*** Source records ***

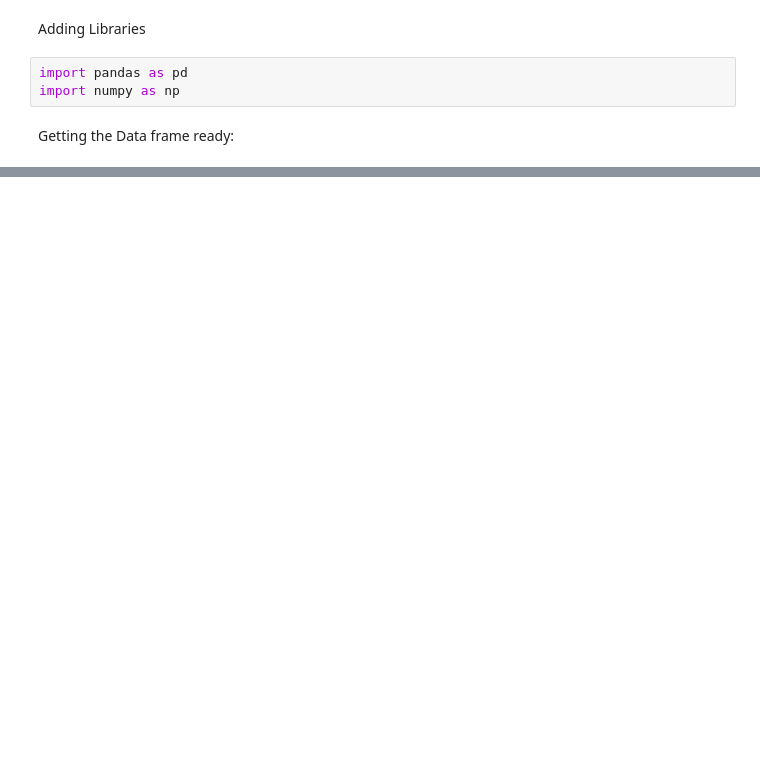
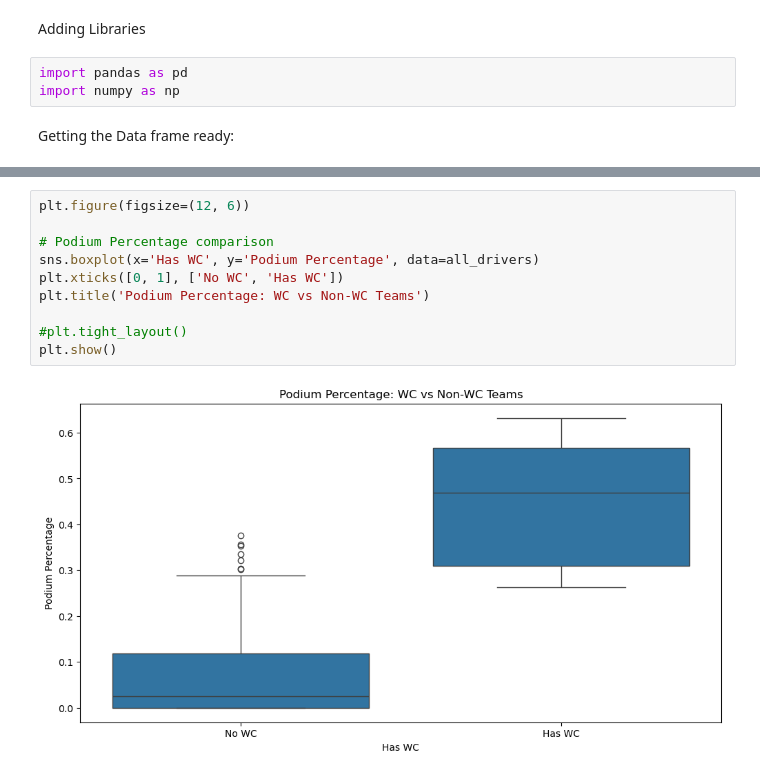
Before and after one commit to Dekamayaro/F1-Prediction-Project, a Jupyter notebook: project.ipynb, the cells around one changed output, grey strips where cells are left out. Saved outputs shown, nothing was run; the diff lists cells and outputs as text; blank space fills up the shorter version.

```diff
--- a/project.ipynb
+++ b/project.ipynb
@@ -180,0 +196,12 @@ all_races.head(n = 20)
+# %%
+plt.figure(figsize=(12, 6))
+
+# Podium Percentage comparison
+sns.boxplot(x='Has WC', y='Podium Percentage', data=all_drivers)
+plt.xticks([0, 1], ['No WC', 'Has WC'])
+plt.title('Podium Percentage: WC vs Non-WC Teams')
+
+#plt.tight_layout()
+plt.show()
+# %% [output]
+[figure, added]
```
Also changed, not shown: parts of 1 cell of this notebook.
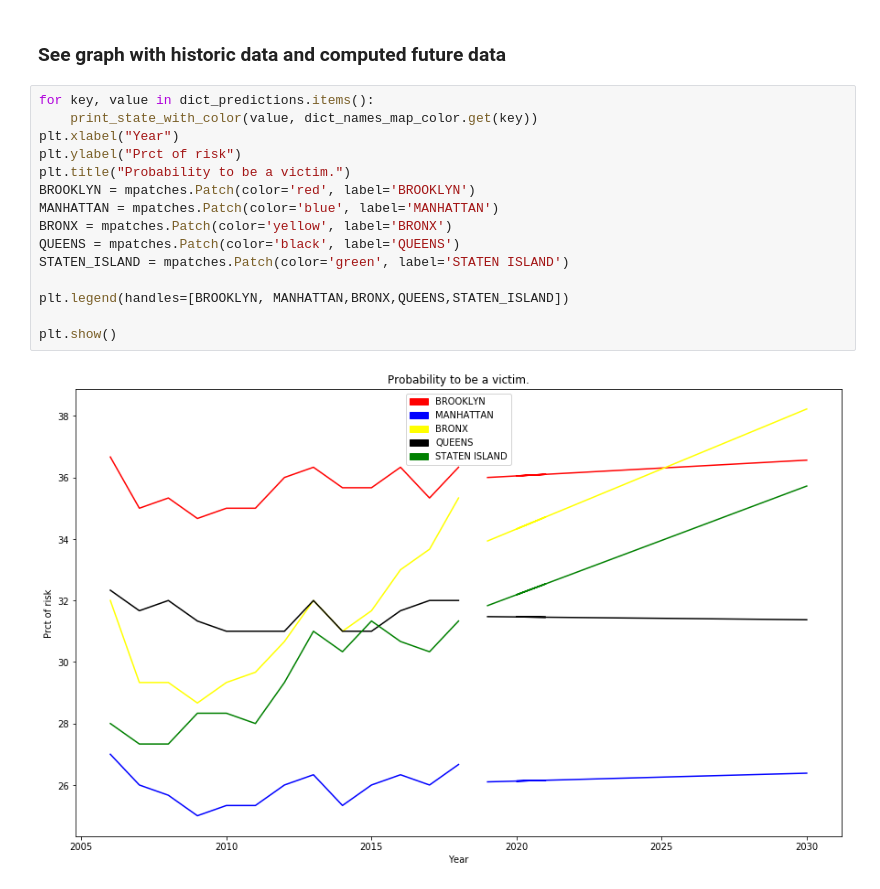
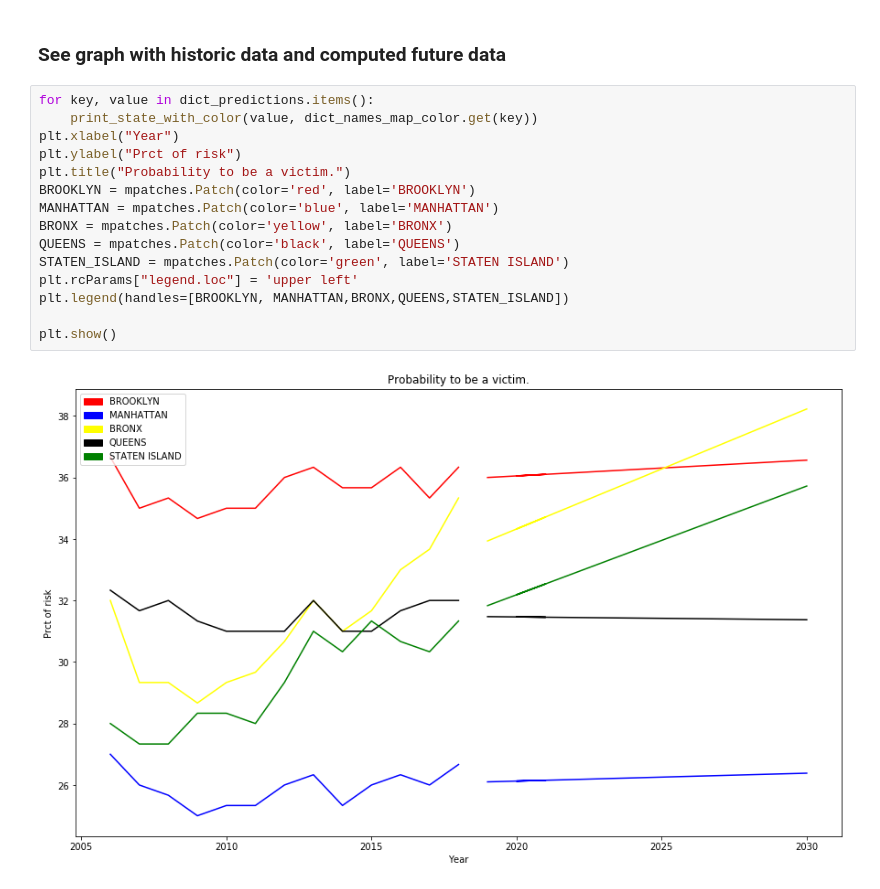
Before and after one commit to pajelonek/DataScienceCourse, a Jupyter notebook: projekt/new_york_crime_data.ipynb, the cells around one changed output. Drawn from its saved outputs; the diff is of its cells as text.

```diff
--- a/projekt/new_york_crime_data.ipynb
+++ b/projekt/new_york_crime_data.ipynb
@@ -331,17 +331,17 @@ def print_state_with_color(state_data, color):
 # %%
 for key, value in dict_predictions.items():
     print_state_with_color(value, dict_names_map_color.get(key))
 plt.xlabel("Year")
 plt.ylabel("Prct of risk")
 plt.title("Probability to be a victim.")
 BROOKLYN = mpatches.Patch(color='red', label='BROOKLYN')
 MANHATTAN = mpatches.Patch(color='blue', label='MANHATTAN')
 BRONX = mpatches.Patch(color='yellow', label='BRONX')
 QUEENS = mpatches.Patch(color='black', label='QUEENS')
 STATEN_ISLAND = mpatches.Patch(color='green', label='STATEN ISLAND')
-
+plt.rcParams["legend.loc"] = 'upper left'
 plt.legend(handles=[BROOKLYN, MANHATTAN,BRONX,QUEENS,STATEN_ISLAND])
 
 plt.show()
 # %% [output]
-[figure, old version]
+[figure, new version]
```
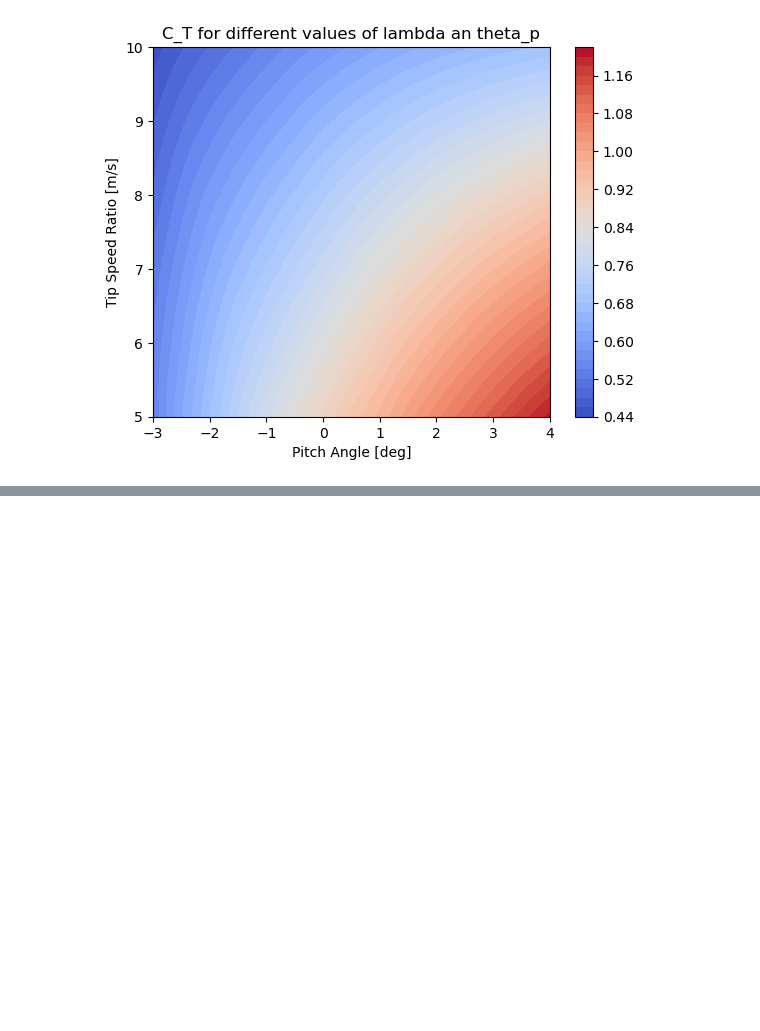
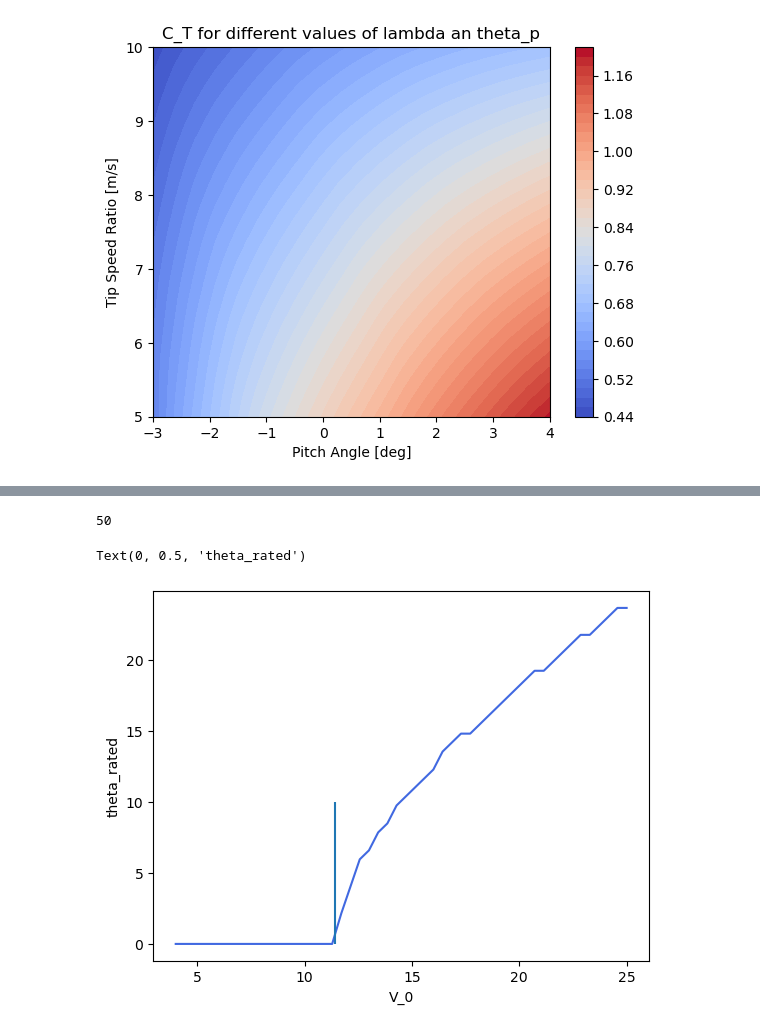
Before and after one commit to SpyrosAcheimastos/WTTA_BEM, a Jupyter notebook: jupyter_Spyros.ipynb, the cells around one changed output, grey strips where cells are left out. Saved outputs shown, nothing was run; the diff lists cells and outputs as text; code cells hidden in the pictures; blank space fills up the shorter version.

```diff
--- a/jupyter_Spyros.ipynb
+++ b/jupyter_Spyros.ipynb
@@ -83,0 +211,35 @@ Testing GitHub "differencing" with Jupyter Notebooks
+# %%
+number_of_theta_p = 50
+number_of_V_0 = 50
+
+counter = 0
+theta_p_list = np.linspace(-1, 30, number_of_theta_p)
+V_0_list = np.linspace(4, 25, number_of_V_0) # Cut-in and cut-out wind speed
+
+theta_rated = np.zeros(number_of_V_0)
+P_out_rated = np.zeros(number_of_V_0)
+Thrust_rated = np.zeros(number_of_V_0)
+C_P_rated = np.zeros(number_of_V_0)
+C_T_rated = np.zeros(number_of_V_0)
+
+for i, V_0_q4 in enumerate(V_0_list):
+    # If V_0 <= V_0_rated use theta_p_for_C_P_max, lamda_for_C_P_max
+    if V_0_q4 <= V_0_rated:
+        omega = V_0_q4*lamda_for_C_P_max/R
+        P_out, Thrust, C_P, C_T = steady_bem(R, V_0_q4, omega, theta_p_for_C_P_max, lamda_for_C_P_max, df)
+        P_out_rated[i] = P_out
+        Thrust_rated[i] = Thrust
+        C_P_rated[i] = C_P
+        C_T_rated[i] = C_T
+    else:
+        # If V_0 > V_0_rated start pitching
+        for j, theta_p in enumerate(theta_p_list):
+            lamda = omega_max*R/V_0_q4
+            P_out, Thrust, C_P, C_T = steady_bem(R, V_0_q4, omega_max, theta_p, lamda, df, model='Glauret', error=1e-6)
+            if P_out >= 10.64 * 1e3:
+                theta_rated[i] = theta_p
+                P_out_rated[i] = P_out
+                Thrust_rated[i] = Thrust
+                C_P_rated[i] = C_P
+                C_T_rated[i] = C_T
+                continue
@@ -83,0 +264,12 @@ Testing GitHub "differencing" with Jupyter Notebooks
+# %%
+len(theta_rated)
+# %% [output]
+50
+# %%
+plt.plot(V_0_list, theta_rated, color = 'royalblue')
+plt.xlabel('V_0')
+plt.vlines(x=11.42636427508689, ymin=0, ymax=10)
+plt.ylabel('theta_rated')
+# %% [output]
+Text(0, 0.5, 'theta_rated')
+[figure, added]
```
Also changed, not shown: parts of 14 cells of this notebook, 2 other files.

*** End of Source records ***

→ Work instruction: Find the lines in the records that contain the word "output", then copy every one of them.

→ Exercise answer:
Before and after one commit to Dekamayaro/F1-Prediction-Project, a Jupyter notebook: project.ipynb, the cells around one changed output, grey strips where cells are left out. Saved outputs shown, nothing was run; the diff lists cells and outputs as text; blank space fills up the shorter version.
+# %% [output]
Before and after one commit to pajelonek/DataScienceCourse, a Jupyter notebook: projekt/new_york_crime_data.ipynb, the cells around one changed output. Drawn from its saved outputs; the diff is of its cells as text.
 # %% [output]
Before and after one commit to SpyrosAcheimastos/WTTA_BEM, a Jupyter notebook: jupyter_Spyros.ipynb, the cells around one changed output, grey strips where cells are left out. Saved outputs shown, nothing was run; the diff lists cells and outputs as text; code cells hidden in the pictures; blank space fills up the shorter version.
+# %% [output]
+# %% [output]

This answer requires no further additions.